Here’s a quick look today at a premium quartet of Surface Pro keyboard attachments, straight from the proverbial horse’s mouth, i.e. Panos Panay, Redmond’s Corporate VP of Devices, on Twitter. What we’re checking out here aren’t regular $130 Type Cover sequels, but rather fresh, diverse takes on the Pro 4’s single $160 Signature Type Cover model.

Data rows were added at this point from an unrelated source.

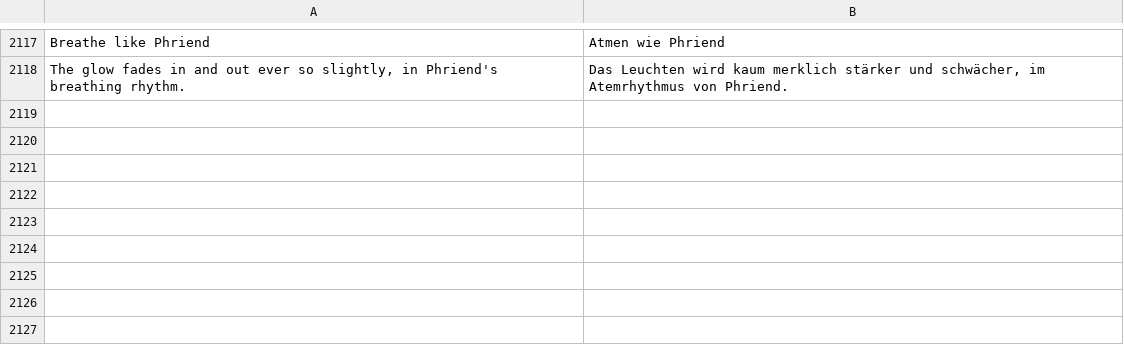
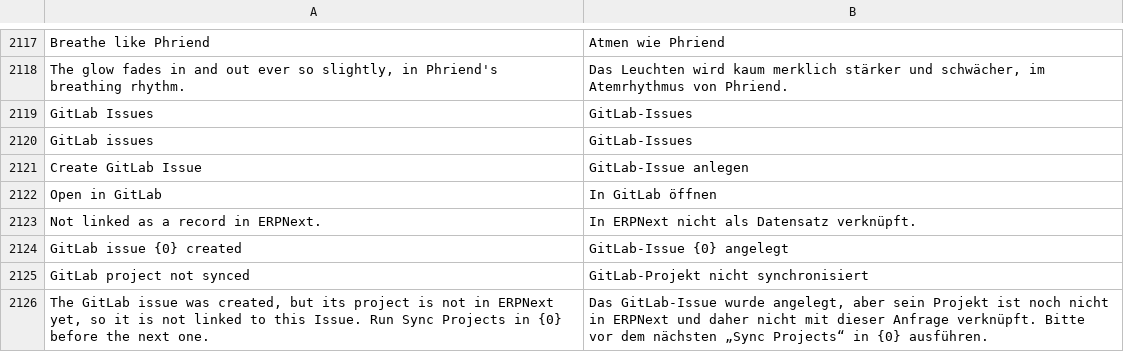
Before and after one commit to phamos-eu/phamos, a CSV file: phamos/translations/de.csv, drawn as a sheet; only a part is shown, gaps mark what is left out; the diff names each change by its address in the sheet, - before the commit and + after, or states it on an @@ line.

```diff
--- a/phamos/translations/de.csv
+++ b/phamos/translations/de.csv
+row 2119: GitLab Issues | GitLab-Issues
+row 2120: GitLab issues | GitLab-Issues
+row 2121: Create GitLab Issue | GitLab-Issue anlegen
+row 2122: Open in GitLab | In GitLab öffnen
+row 2123: Not linked as a record in ERPNext. | In ERPNext nicht als Datensatz verknüpft.
+row 2124: GitLab issue {0} created | GitLab-Issue {0} angelegt
+row 2125: GitLab project not synced | GitLab-Projekt nicht synchronisiert
+row 2126: The GitLab issue was created, but its project is not in ERPNext yet, so it is not linked to this Issue. Run Sync Projects in {0} before the next one. | Das GitLab-Issue wurde angelegt, aber sein Projekt ist noch nicht in ERPNext und daher nicht mit dieser Anfrage verknüpft. Bitte vor dem nächsten „Sync Projects“ in {0} ausführen.
```
Also changed, not shown: 11 other files.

They’re all coated in something called Alcantara fabric, which Microsoft describes as warm, luxurious, comfortable, wonderfully soft and incredibly durable in Surface Laptop marketing materials. It’s basically a fancy cousin of suede, made from polyester and polyurethane for increased durability and stain resistance. Bottom line, it’s nice but far from groundbreaking, and we’ll probably say the same about the rehashed Surface Pro itself in less than 24 hours.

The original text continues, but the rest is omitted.